INPUT MATERIAL below:

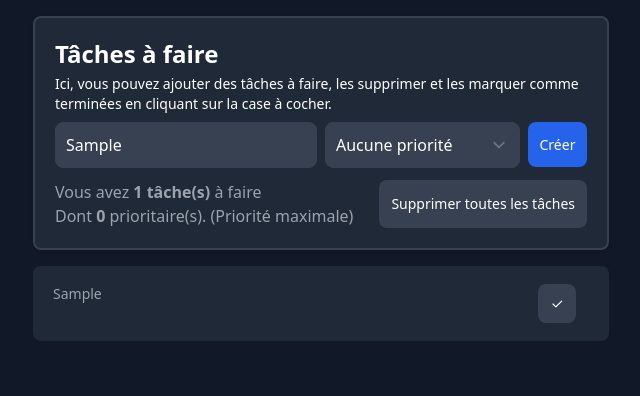
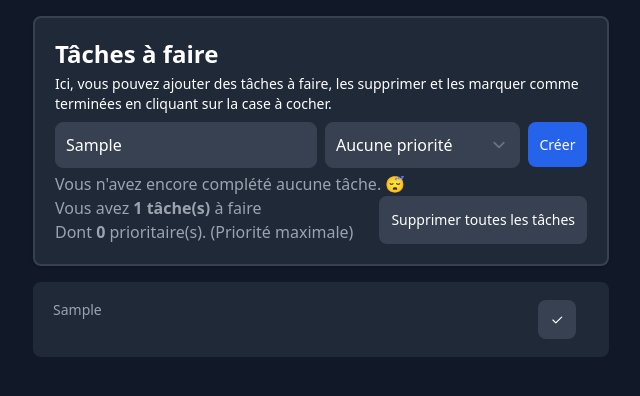
Before and after one commit to Steellgold/todo-list, a Next.js app: page / in a window 1280 px wide. Both pictures are taken after typing "Sample" into the empty fields and a click on the button "Créer". Shown: the top 396 px of the page, without its empty margins (319-959 px from the left). Built offline with nearby package versions, Linux system fonts and the light colour scheme.

Commit message:
Complete task

```diff
--- a/app/page.tsx
+++ b/app/page.tsx
@@ -54,8 +54,18 @@ export default function Home() : ReactElement {
           </label>
         </form>
 
+        {taskStore.completedTasks.length === 0 && (
+          <p className="mt-1 text-gray-400">Vous n{"'"}avez encore complété aucune tâche. 😴</p>
+        )}
+
+        {taskStore.completedTasks.length > 0 && (
+          <p className="mt-1 text-gray-400">
+            Vous avez complété <strong>{taskStore.completedTasks.length} tâche(s)</strong> ! 🎉
+          </p>
+        )}
+
         {taskStore.tasks.length > 0 && (
-          <div className="mt-3 justify-between flex gap-2">
+          <div className="justify-between flex gap-2">
             <p>
               <span className="text-gray-400">
                 Vous avez <strong>{taskStore.tasks.length} tâche(s)</strong> à faire<br />
@@ -103,7 +113,7 @@ export default function Home() : ReactElement {
             </div>
 
             <div className="col-span-1 items-center mx-auto flex">
-              <Button variant="action" onClick={() => taskStore.deleteTask(task.id)}>
+              <Button variant="action" onClick={() => taskStore.completeTask(task)}>
                 <TbCheck />
               </Button>
             </div>
--- a/lib/utils/stores/tasks.store.ts
+++ b/lib/utils/stores/tasks.store.ts
@@ -6,6 +6,11 @@ import { TaskStore } from "./tasks.types";
 export const useTasksStore = create(
   persist<TaskStore>(set => ({
     tasks: [] as Task[],
+    completedTasks: [] as Task[],
+    completeTask: task => set(state => ({
+      completedTasks: [...state.completedTasks, task],
+      tasks: state.tasks.filter(t => t.id !== task.id)
+    })),
     setTasks: tasks => set({ tasks }),
     addTask: task => set(state => ({
       tasks: [...state.tasks, task]
--- a/lib/utils/stores/tasks.types.ts
+++ b/lib/utils/stores/tasks.types.ts
@@ -2,6 +2,8 @@ import { Task } from "../types";
 
 export type TaskStore = {
   tasks: Task[];
+  completedTasks: Task[];
+  completeTask(task: Task): void;
   setTasks: (tasks: Task[]) => void;
   addTask: (task: Task) => void;
   deleteTask(id: number): void;
```
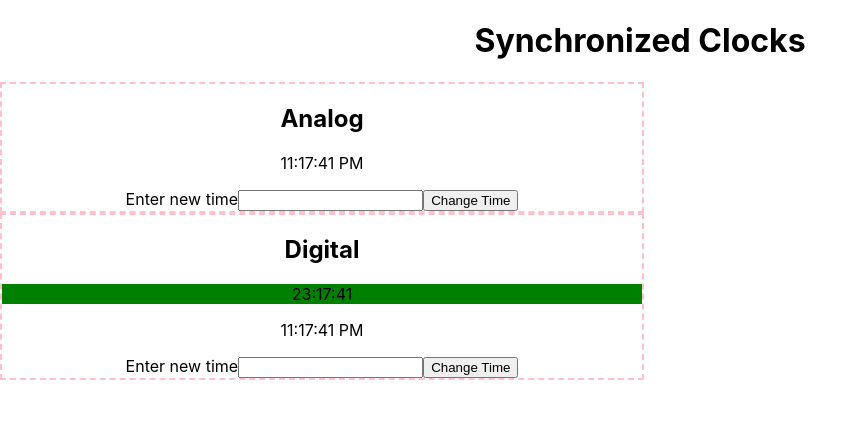
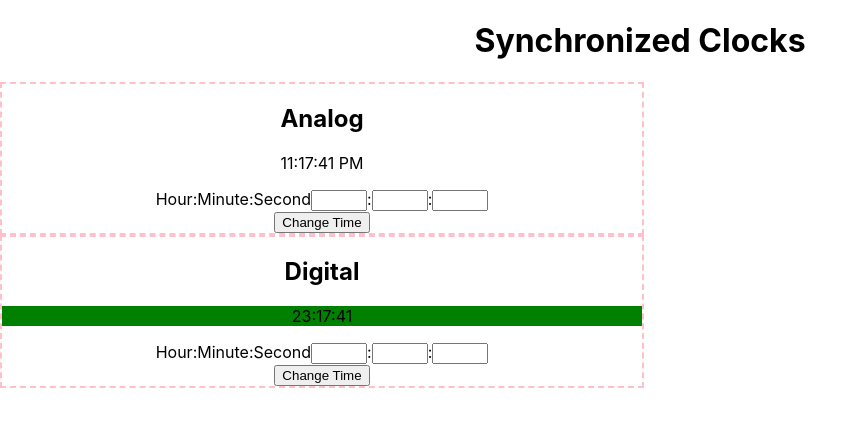
Before and after one commit to 5hel2l2y/synchronized-clocks, a React (Create React App) app: page / in a window 1280 px wide. Shown: the top 426 px of the page, without its empty margins (0-868 px from the left). Built offline with nearby package versions, Linux system fonts and the light colour scheme.

Commit message:
set time logic implemented

```diff
--- a/src/App.js
+++ b/src/App.js
@@ -9,6 +9,7 @@ class App extends Component {
     super();
 
     this.state = {
+      set: false,
       time: new Date().toLocaleTimeString(),
       hour: new Date().getHours(),
       minute: new Date().getMinutes(),
@@ -24,7 +25,20 @@ class App extends Component {
     clearInterval(this.intervalID);
   }
 
-  tick() {
+  tick = () => {
+    if(this.state.set) {
+      const event = new Date();
+      event.setHours(this.state.hour, this.state.minute, this.state.second);
+
+      const live = new Date(event.getTime() + 1000);
+
+      this.setState({
+        time: live.toLocaleTimeString(),
+        hour: live.getHours(),
+        minute: live.getMinutes(),
+        second: live.getSeconds(),
+      });
+    } else {
       this.setState({
         time: new Date().toLocaleTimeString(),
         hour: new Date().getHours(),
@@ -32,12 +46,16 @@ class App extends Component {
         second: new Date().getSeconds(),
       });
     }
+  }
 
   handleTimeChange = (e, newTime) => {
     e.preventDefault();
 
     this.setState({
-      time: newTime
+      set: true,
+      hour: newTime.hourInput,
+      minute: newTime.minuteInput,
+      second: newTime.secondInput
     });
   }
 
--- a/src/components/Digital.js
+++ b/src/components/Digital.js
@@ -10,7 +10,6 @@ const Digital = props => {
       <div className="digital">
         <p>{props.hour}:{props.minute}:{props.second}</p>
       </div>
-      <p>{props.time}</p>
 
       <Form handleTimeChange={props.handleTimeChange} />
     </section>
--- a/src/components/Form.js
+++ b/src/components/Form.js
@@ -6,21 +6,28 @@ class Form extends Component {
     super();
 
     this.state = {
-      timeInput: ''
+      timeInput: '',
+      hourInput: '',
+      minuteInput: '',
+      secondInput: ''
     };
   }
 
   handleChange = (e) => {
     this.setState({
-      timeInput: e.target.value
+      [e.target.id]: e.target.value,
     });
   }
 
   render() {
     return (
-      <form onSubmit={e => this.props.handleTimeChange(e, this.state.timeInput)}>
-        <label htmlFor="newTime">Enter new time</label>
-        <input type="text" id="newTime" onChange={this.handleChange} />
+      <form onSubmit={e => this.props.handleTimeChange(e, this.state)}>
+        <div>
+          <label htmlFor="hourInput">Hour</label>:
+          <label htmlFor="minuteInput">Minute</label>:
+          <label htmlFor="secondInput">Second</label>
+          <input type="number" id="hourInput" min="0" max="23" onChange={this.handleChange} />:<input type="number" id="minuteInput" min="0" max="59" onChange={this.handleChange} />:<input type="number" id="secondInput" min="0" max="59" onChange={this.handleChange} />
+        </div>
         <button>Change Time</button>
       </form>
     );
```
Also changed, not shown: src/App.css (+0 -13 lines). Lines whose indentation alone changed are shown as unchanged.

End of INPUT MATERIAL.

▶ ACTIVITY
Although the records include pictures, output only their text, exactly and completely.

▶ RESPONSE AREA
Before and after one commit to Steellgold/todo-list, a Next.js app: page / in a window 1280 px wide. Both pictures are taken after typing "Sample" into the empty fields and a click on the button "Créer". Shown: the top 396 px of the page, without its empty margins (319-959 px from the left). Built offline with nearby package versions, Linux system fonts and the light colour scheme.

Commit message:
Complete task

```diff
--- a/app/page.tsx
+++ b/app/page.tsx
@@ -54,8 +54,18 @@ export default function Home() : ReactElement {
           </label>
         </form>
 
+        {taskStore.completedTasks.length === 0 && (
+          <p className="mt-1 text-gray-400">Vous n{"'"}avez encore complété aucune tâche. 😴</p>
+        )}
+
+        {taskStore.completedTasks.length > 0 && (
+          <p className="mt-1 text-gray-400">
+            Vous avez complété <strong>{taskStore.completedTasks.length} tâche(s)</strong> ! 🎉
+          </p>
+        )}
+
         {taskStore.tasks.length > 0 && (
-          <div className="mt-3 justify-between flex gap-2">
+          <div className="justify-between flex gap-2">
             <p>
               <span className="text-gray-400">
                 Vous avez <strong>{taskStore.tasks.length} tâche(s)</strong> à faire<br />
@@ -103,7 +113,7 @@ export default function Home() : ReactElement {
             </div>
 
             <div className="col-span-1 items-center mx-auto flex">
-              <Button variant="action" onClick={() => taskStore.deleteTask(task.id)}>
+              <Button variant="action" onClick={() => taskStore.completeTask(task)}>
                 <TbCheck />
               </Button>
             </div>
--- a/lib/utils/stores/tasks.store.ts
+++ b/lib/utils/stores/tasks.store.ts
@@ -6,6 +6,11 @@ import { TaskStore } from "./tasks.types";
 export const useTasksStore = create(
   persist<TaskStore>(set => ({
     tasks: [] as Task[],
+    completedTasks: [] as Task[],
+    completeTask: task => set(state => ({
+      completedTasks: [...state.completedTasks, task],
+      tasks: state.tasks.filter(t => t.id !== task.id)
+    })),
     setTasks: tasks => set({ tasks }),
     addTask: task => set(state => ({
       tasks: [...state.tasks, task]
--- a/lib/utils/stores/tasks.types.ts
+++ b/lib/utils/stores/tasks.types.ts
@@ -2,6 +2,8 @@ import { Task } from "../types";
 
 export type TaskStore = {
   tasks: Task[];
+  completedTasks: Task[];
+  completeTask(task: Task): void;
   setTasks: (tasks: Task[]) => void;
   addTask: (task: Task) => void;
   deleteTask(id: number): void;
```
Before and after one commit to 5hel2l2y/synchronized-clocks, a React (Create React App) app: page / in a window 1280 px wide. Shown: the top 426 px of the page, without its empty margins (0-868 px from the left). Built offline with nearby package versions, Linux system fonts and the light colour scheme.

Commit message:
set time logic implemented

```diff
--- a/src/App.js
+++ b/src/App.js
@@ -9,6 +9,7 @@ class App extends Component {
     super();
 
     this.state = {
+      set: false,
       time: new Date().toLocaleTimeString(),
       hour: new Date().getHours(),
       minute: new Date().getMinutes(),
@@ -24,7 +25,20 @@ class App extends Component {
     clearInterval(this.intervalID);
   }
 
-  tick() {
+  tick = () => {
+    if(this.state.set) {
+      const event = new Date();
+      event.setHours(this.state.hour, this.state.minute, this.state.second);
+
+      const live = new Date(event.getTime() + 1000);
+
+      this.setState({
+        time: live.toLocaleTimeString(),
+        hour: live.getHours(),
+        minute: live.getMinutes(),
+        second: live.getSeconds(),
+      });
+    } else {
       this.setState({
         time: new Date().toLocaleTimeString(),
         hour: new Date().getHours(),
@@ -32,12 +46,16 @@ class App extends Component {
         second: new Date().getSeconds(),
       });
     }
+  }
 
   handleTimeChange = (e, newTime) => {
     e.preventDefault();
 
     this.setState({
-      time: newTime
+      set: true,
+      hour: newTime.hourInput,
+      minute: newTime.minuteInput,
+      second: newTime.secondInput
     });
   }
 
--- a/src/components/Digital.js
+++ b/src/components/Digital.js
@@ -10,7 +10,6 @@ const Digital = props => {
       <div className="digital">
         <p>{props.hour}:{props.minute}:{props.second}</p>
       </div>
-      <p>{props.time}</p>
 
       <Form handleTimeChange={props.handleTimeChange} />
     </section>
--- a/src/components/Form.js
+++ b/src/components/Form.js
@@ -6,21 +6,28 @@ class Form extends Component {
     super();
 
     this.state = {
-      timeInput: ''
+      timeInput: '',
+      hourInput: '',
+      minuteInput: '',
+      secondInput: ''
     };
   }
 
   handleChange = (e) => {
     this.setState({
-      timeInput: e.target.value
+      [e.target.id]: e.target.value,
     });
   }
 
   render() {
     return (
-      <form onSubmit={e => this.props.handleTimeChange(e, this.state.timeInput)}>
-        <label htmlFor="newTime">Enter new time</label>
-        <input type="text" id="newTime" onChange={this.handleChange} />
+      <form onSubmit={e => this.props.handleTimeChange(e, this.state)}>
+        <div>
+          <label htmlFor="hourInput">Hour</label>:
+          <label htmlFor="minuteInput">Minute</label>:
+          <label htmlFor="secondInput">Second</label>
+          <input type="number" id="hourInput" min="0" max="23" onChange={this.handleChange} />:<input type="number" id="minuteInput" min="0" max="59" onChange={this.handleChange} />:<input type="number" id="secondInput" min="0" max="59" onChange={this.handleChange} />
+        </div>
         <button>Change Time</button>
       </form>
     );
```
Also changed, not shown: src/App.css (+0 -13 lines). Lines whose indentation alone changed are shown as unchanged.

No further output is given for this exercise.